___ Data for this exercise
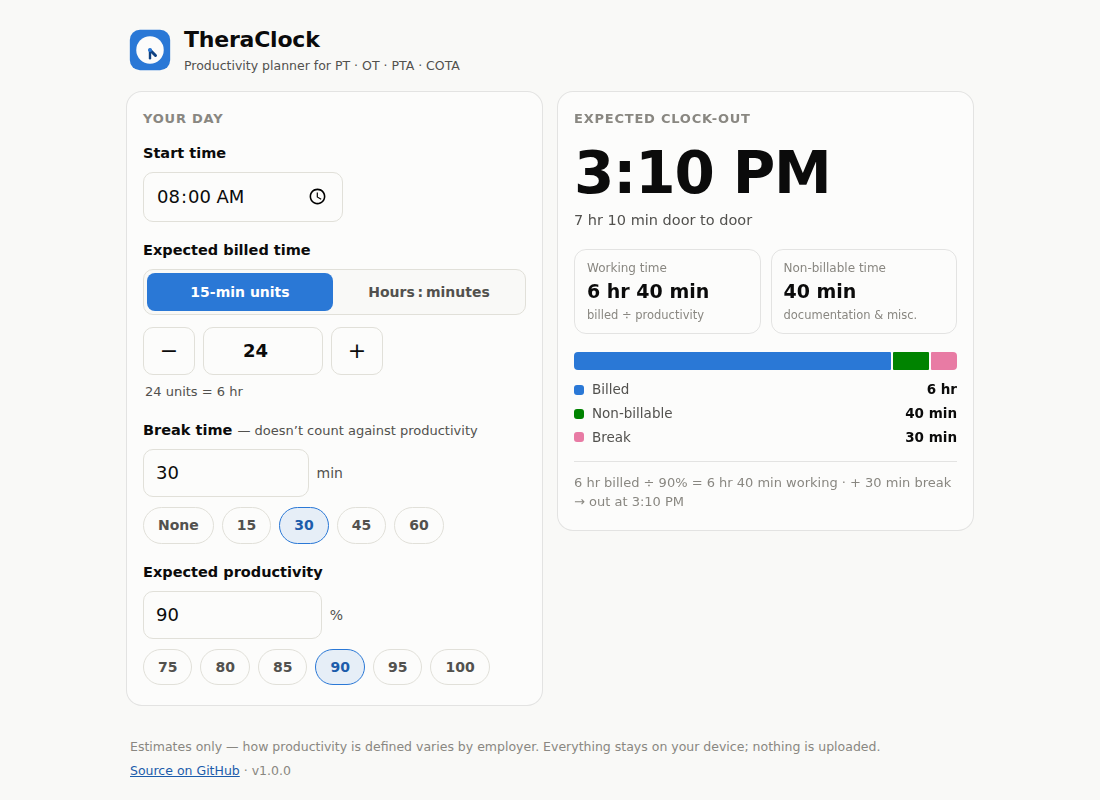
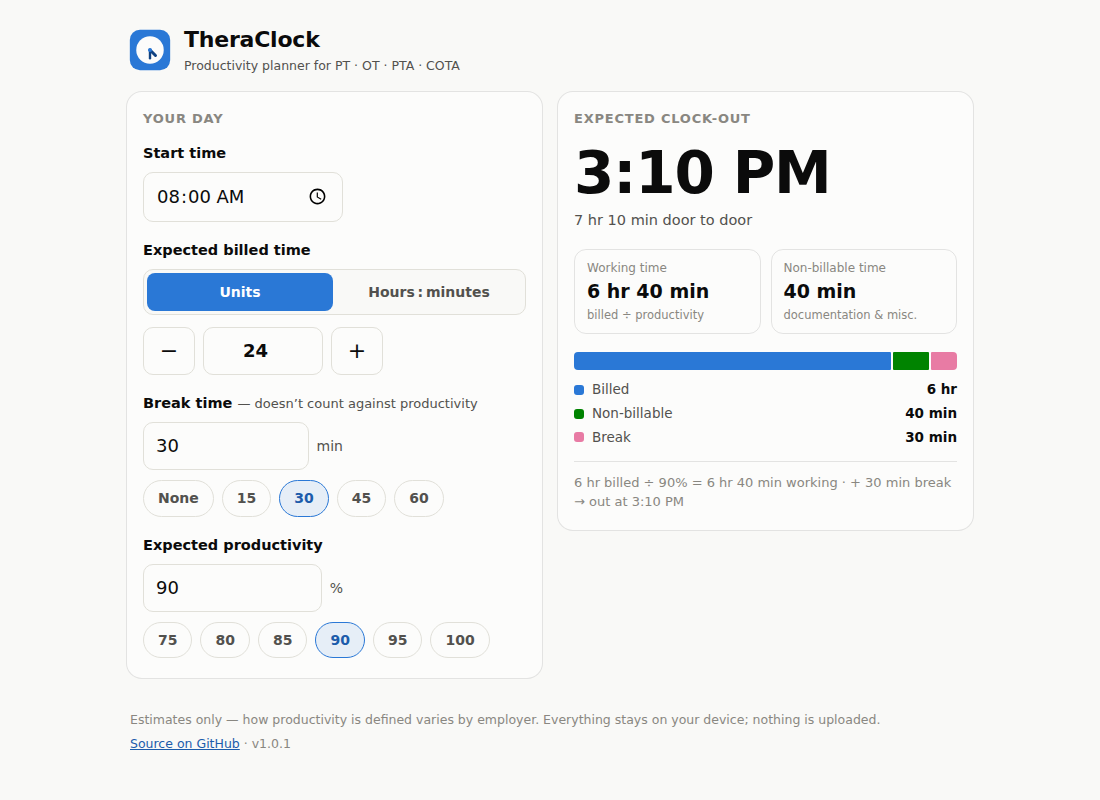
Simplify billed-time entry: 'Units' label, drop conversion hint (v1.0.1)
Requested tweaks: segmented toggle now reads 'Units' instead of
'15-min units', and the '24 units = 6 hr' helper line is removed.
Break time and productivity keep their direct number inputs.
Bumps the service-worker cache so installed apps pick up the update.

Claude-Session: https://claude.ai/code/session_01C3ier1hD4H2N4ZiqysrebU

diff --git a/app.js b/app.js
@@ -86,7 +86,6 @@ if (typeof document !== 'undefined') {
       units: $('units'),
       unitsMinus: $('units-minus'),
       unitsPlus: $('units-plus'),
-      unitsHint: $('units-hint'),
       billH: $('bill-h'),
       billM: $('bill-m'),
       brk: $('break'),
@@ -177,12 +176,6 @@ if (typeof document !== 'undefined') {
         breakMin: brk,
         productivityPct: prod
       });
-
-      // units hint
-      var u = Number(els.units.value);
-      els.unitsHint.textContent = isFinite(u) && u > 0
-        ? u + (u === 1 ? ' unit = ' : ' units = ') + fmtDuration(unitsToMinutes(u))
-        : ' ';
 
       syncChips(els.breakChips, brk);
       syncChips(els.prodChips, prod);

diff --git a/styles.css b/styles.css
@@ -219,12 +219,6 @@ button:focus-visible {
 
 .step-btn:active { background: var(--accent-wash); }
 
-.hint {
-  margin: 8px 2px 0;
-  font-size: 13px;
-  color: var(--ink-2);
-}
-
 .hm-row {
   display: flex;
   align-items: center;

diff --git a/index.html b/index.html
@@ -45,7 +45,7 @@
           <span class="label" id="billed-label">Expected billed time</span>
           <div class="segmented" role="radiogroup" aria-labelledby="billed-label">
             <input type="radio" name="billed-mode" id="mode-units" value="units" checked>
-            <label for="mode-units">15-min units</label>
+            <label for="mode-units">Units</label>
             <input type="radio" name="billed-mode" id="mode-hours" value="hours">
             <label for="mode-hours">Hours&thinsp;:&thinsp;minutes</label>
           </div>
@@ -56,7 +56,6 @@
               <input type="number" id="units" inputmode="decimal" min="0" max="99" step="0.25" value="24" aria-label="Billed units">
               <button type="button" class="step-btn" id="units-plus" aria-label="Increase units">+</button>
             </div>
-            <p class="hint" id="units-hint">24 units = 6 hr</p>
           </div>
 
           <div class="mode-pane" id="pane-hours" hidden>
@@ -139,7 +138,7 @@
 
     <footer class="footer">
       <p>Estimates only — how productivity is defined varies by employer. Everything stays on your device; nothing is uploaded.</p>
-      <p><a id="gh-link" href="https://github.com/schmittmeister1/theraclock" rel="noopener">Source on GitHub</a> · v1.0.0</p>
+      <p><a id="gh-link" href="https://github.com/schmittmeister1/theraclock" rel="noopener">Source on GitHub</a> · v1.0.1</p>
     </footer>
   </main>
 

diff --git a/sw.js b/sw.js
@@ -3,7 +3,7 @@
 
 'use strict';
 
-var CACHE = 'theraclock-v1.0.0';
+var CACHE = 'theraclock-v1.0.1';
 var ASSETS = [
   './',
   './index.html',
______
From start to finish, output the listing exactly, but omit its pictures.

Simplify billed-time entry: 'Units' label, drop conversion hint (v1.0.1)
Requested tweaks: segmented toggle now reads 'Units' instead of
'15-min units', and the '24 units = 6 hr' helper line is removed.
Break time and productivity keep their direct number inputs.
Bumps the service-worker cache so installed apps pick up the update.

Claude-Session: https://claude.ai/code/session_01C3ier1hD4H2N4ZiqysrebU

diff --git a/app.js b/app.js
@@ -86,7 +86,6 @@ if (typeof document !== 'undefined') {
       units: $('units'),
       unitsMinus: $('units-minus'),
       unitsPlus: $('units-plus'),
-      unitsHint: $('units-hint'),
       billH: $('bill-h'),
       billM: $('bill-m'),
       brk: $('break'),
@@ -177,12 +176,6 @@ if (typeof document !== 'undefined') {
         breakMin: brk,
         productivityPct: prod
       });
-
-      // units hint
-      var u = Number(els.units.value);
-      els.unitsHint.textContent = isFinite(u) && u > 0
-        ? u + (u === 1 ? ' unit = ' : ' units = ') + fmtDuration(unitsToMinutes(u))
-        : ' ';
 
       syncChips(els.breakChips, brk);
       syncChips(els.prodChips, prod);

diff --git a/styles.css b/styles.css
@@ -219,12 +219,6 @@ button:focus-visible {
 
 .step-btn:active { background: var(--accent-wash); }
 
-.hint {
-  margin: 8px 2px 0;
-  font-size: 13px;
-  color: var(--ink-2);
-}
-
 .hm-row {
   display: flex;
   align-items: center;

diff --git a/index.html b/index.html
@@ -45,7 +45,7 @@
           <span class="label" id="billed-label">Expected billed time</span>
           <div class="segmented" role="radiogroup" aria-labelledby="billed-label">
             <input type="radio" name="billed-mode" id="mode-units" value="units" checked>
-            <label for="mode-units">15-min units</label>
+            <label for="mode-units">Units</label>
             <input type="radio" name="billed-mode" id="mode-hours" value="hours">
             <label for="mode-hours">Hours&thinsp;:&thinsp;minutes</label>
           </div>
@@ -56,7 +56,6 @@
               <input type="number" id="units" inputmode="decimal" min="0" max="99" step="0.25" value="24" aria-label="Billed units">
               <button type="button" class="step-btn" id="units-plus" aria-label="Increase units">+</button>
             </div>
-            <p class="hint" id="units-hint">24 units = 6 hr</p>
           </div>
 
           <div class="mode-pane" id="pane-hours" hidden>
@@ -139,7 +138,7 @@
 
     <footer class="footer">
       <p>Estimates only — how productivity is defined varies by employer. Everything stays on your device; nothing is uploaded.</p>
-      <p><a id="gh-link" href="https://github.com/schmittmeister1/theraclock" rel="noopener">Source on GitHub</a> · v1.0.0</p>
+      <p><a id="gh-link" href="https://github.com/schmittmeister1/theraclock" rel="noopener">Source on GitHub</a> · v1.0.1</p>
     </footer>
   </main>
 

diff --git a/sw.js b/sw.js
@@ -3,7 +3,7 @@
 
 'use strict';
 
-var CACHE = 'theraclock-v1.0.0';
+var CACHE = 'theraclock-v1.0.1';
 var ASSETS = [
   './',
   './index.html',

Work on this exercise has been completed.